I’ve been representing clients in California’s cannabis industry since 2018. Our firm has been representing businesses in the space for many years before that, in states with more mature licensing programs. One of the most common mistakes we see in new cannabis markets is businesses that rely too much on federal legalization happening.
For example, lots of businesses back in 2018 in California took the view that they could expand at all costs and grab market share, because federal legalization (and investor capital) was inevitable. Federal legalization still hasn’t happened, and investor capital dried up in most cases a few years ago (more on that below). Indeed, just like when these states started licensing, cannabis is still on Schedule I of the Controlled Substances Act (CSA), 280E is still a nuisance, big banks still won’t bank cannabis money, and so on.

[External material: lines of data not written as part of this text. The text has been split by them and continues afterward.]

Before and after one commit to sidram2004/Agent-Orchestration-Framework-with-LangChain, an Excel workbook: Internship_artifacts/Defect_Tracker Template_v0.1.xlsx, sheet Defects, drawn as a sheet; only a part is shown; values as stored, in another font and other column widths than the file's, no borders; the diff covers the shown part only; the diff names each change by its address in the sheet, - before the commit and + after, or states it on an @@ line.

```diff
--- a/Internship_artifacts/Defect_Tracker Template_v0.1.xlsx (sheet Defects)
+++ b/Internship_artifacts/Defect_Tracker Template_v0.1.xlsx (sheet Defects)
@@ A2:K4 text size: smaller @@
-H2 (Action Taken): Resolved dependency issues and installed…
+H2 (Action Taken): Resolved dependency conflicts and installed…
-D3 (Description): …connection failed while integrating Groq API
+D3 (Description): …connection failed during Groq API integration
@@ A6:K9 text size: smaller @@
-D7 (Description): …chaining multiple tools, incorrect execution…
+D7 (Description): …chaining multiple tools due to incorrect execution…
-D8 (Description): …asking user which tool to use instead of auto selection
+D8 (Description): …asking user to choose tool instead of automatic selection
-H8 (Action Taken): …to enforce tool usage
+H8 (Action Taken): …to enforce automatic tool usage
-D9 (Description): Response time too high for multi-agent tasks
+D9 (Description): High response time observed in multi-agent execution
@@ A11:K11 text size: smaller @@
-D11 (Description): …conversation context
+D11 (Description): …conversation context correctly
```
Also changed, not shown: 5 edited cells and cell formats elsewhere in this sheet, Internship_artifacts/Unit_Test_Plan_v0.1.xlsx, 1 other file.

As I’m sure all of our readers are aware, the Department of Health and Human Services (HHS) apparently made a recommendation to DEA to move cannabis to Schedule III of the CSA recently. I say “apparently” because HHS’s letter to DEA is redacted to the point of uselessness. But in any case, a change within the federal government appears to be on the horizon.

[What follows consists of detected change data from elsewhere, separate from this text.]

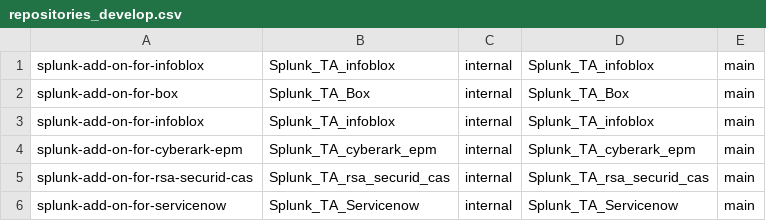
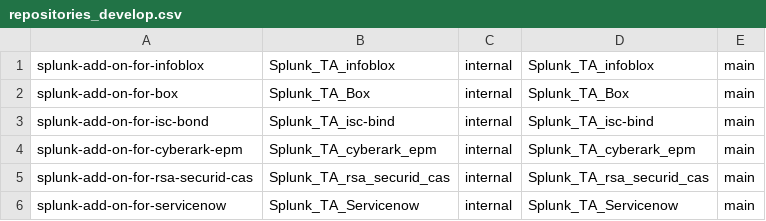
Before and after one commit to wmazur-splunk/addonfactory-repository-template, a CSV file: repositories_develop.csv, drawn as a sheet.

```diff
--- a/repositories_develop.csv
+++ b/repositories_develop.csv
@@ -2,3 +2,3 @@ splunk-add-on-for-infoblox,Splunk_TA_infoblox,internal,"Splunk_TA_infoblox",main
 splunk-add-on-for-box,Splunk_TA_Box,internal,"Splunk_TA_Box",main
-splunk-add-on-for-infoblox,Splunk_TA_infoblox,internal,"Splunk_TA_infoblox",main
+splunk-add-on-for-isc-bond,Splunk_TA_isc-bind,internal,"Splunk_TA_isc-bind",main
 splunk-add-on-for-cyberark-epm,Splunk_TA_cyberark_epm,internal,"Splunk_TA_cyberark_epm",main
```
Also changed, not shown: 1 other file.
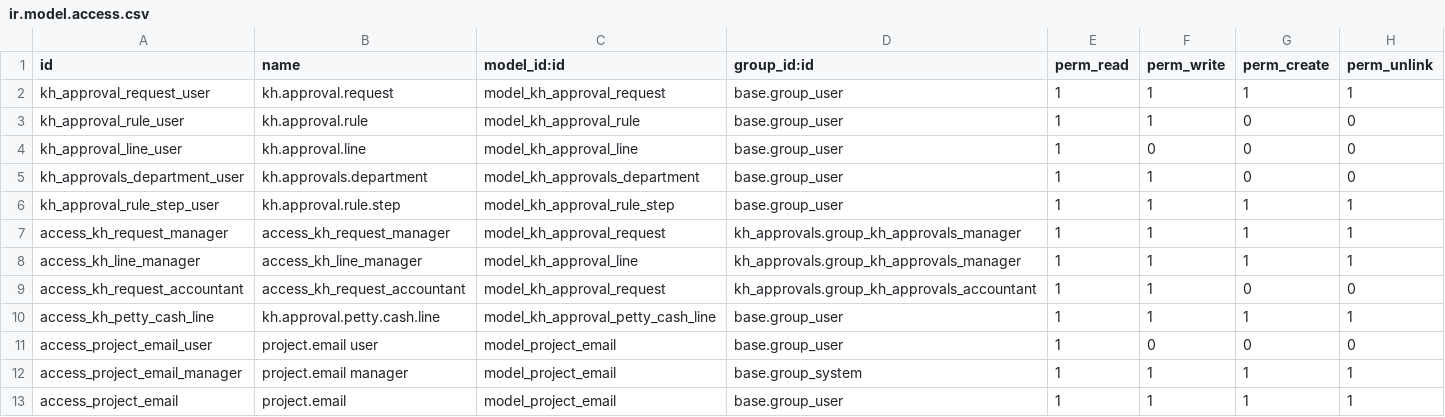
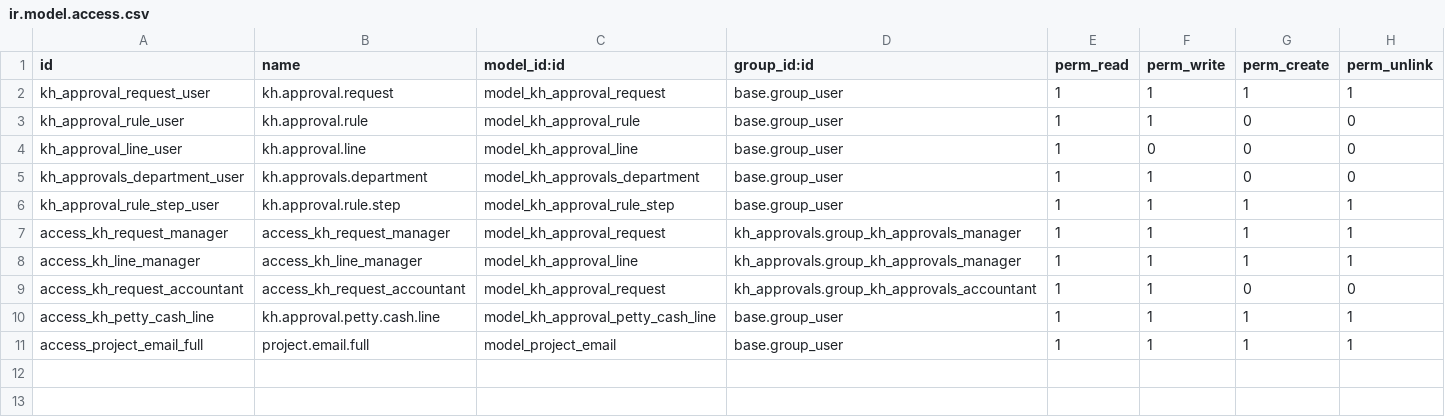
Before and after one commit to Khales-Group/odoo-custom-, a CSV file: addons/kh_approvals/security/ir.model.access.csv, drawn as a sheet.

```diff
--- a/addons/kh_approvals/security/ir.model.access.csv
+++ b/addons/kh_approvals/security/ir.model.access.csv
@@ -10,4 +10,2 @@ access_kh_request_accountant,access_kh_request_accountant,model_kh_approval_requ
 access_kh_petty_cash_line,kh.approval.petty.cash.line,model_kh_approval_petty_cash_line,base.group_user,1,1,1,1
-access_project_email_user,project.email user,model_project_email,base.group_user,1,0,0,0
-access_project_email_manager,project.email manager,model_project_email,base.group_system,1,1,1,1
-access_project_email,project.email,model_project_email,base.group_user,1,1,1,1
+access_project_email_full,project.email.full,model_project_email,base.group_user,1,1,1,1
```
Also changed, not shown: 1 other file.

Based on the announcement of the potential rescheduling alone, we’ve already seen an uptick in investments. In general, the industry seems to be doing better than it was, say, a year ago. Here’s just one example of California cultivators selling out of harvested inventory. It is hard to say whether that’s a result of the rescheduling potential, or something else. I tend to think it’s something else, but who knows.
Either way, it’s worth pointing out that federal legalization is not here yet, and that a rescheduling to Schedule III of the CSA would not be federal legalization. As to the first point, all that has happened (at least all that has been made public) is the apparent rescheduling recommendation. DEA has not formally acted on the recommendation, and cannabis remains on Schedule I for now. That means it is as federally illegal now as it was in 1972, 1998, or 2017, even if the federal government looks the other way.

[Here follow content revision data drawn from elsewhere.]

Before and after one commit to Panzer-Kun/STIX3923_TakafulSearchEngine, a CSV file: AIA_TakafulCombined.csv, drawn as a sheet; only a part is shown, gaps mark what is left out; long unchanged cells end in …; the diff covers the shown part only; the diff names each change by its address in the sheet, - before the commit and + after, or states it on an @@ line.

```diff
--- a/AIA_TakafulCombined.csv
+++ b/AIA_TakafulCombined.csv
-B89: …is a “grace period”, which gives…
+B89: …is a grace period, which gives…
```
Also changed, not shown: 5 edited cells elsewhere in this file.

It’s also worth pointing out that this is all administrative. There are a few different ways that the federal government can deal with federal legalization, and Congress has shown itself completely incapable of doing anything. Don’t expect federal regulators like DEA to entertain anything like complete legality. Even if HHS makes a recommendation, DEA is not required to listen.
Let’s assume that that cannabis is rescheduled. Would that mean that federal legalization has happened? No. No state-level cannabis licensee is compliant with CSA. I highly doubt you’ll see any state-level pushes to try to rewrite rules to comply with the CSA, which wouldn’t even be possible for recreational markets. [As an aside, I also don’t really foresee the federal government relaxing cannabis’s scheduling and then suddenly enforcing Schedule III requirements, when it hasn’t enforced Schedule I requirements on state-compliant cannabis businesses in a decade.]
If cannabis is moved to Schedule III, the big benefit is that 280E will go away. Otherwise, not a lot will change. The industry won’t be legal overnight. Banks won’t be forced to work with cannabis companies. Things will likely be relatively similar. It could go slightly better if the courts step in and shield intrastate cannabis traffickers, but the CSA would still remain in place.
All of this is to say that federal cannabis legalization has not happened, and won’t happen any time soon. As we have seen historically, businesses that banked on this happening often got way over their skis and ended up in bad places. Businesses that want to survive the coming few years would be best served by operating under the assumption that nothing will change – until something does.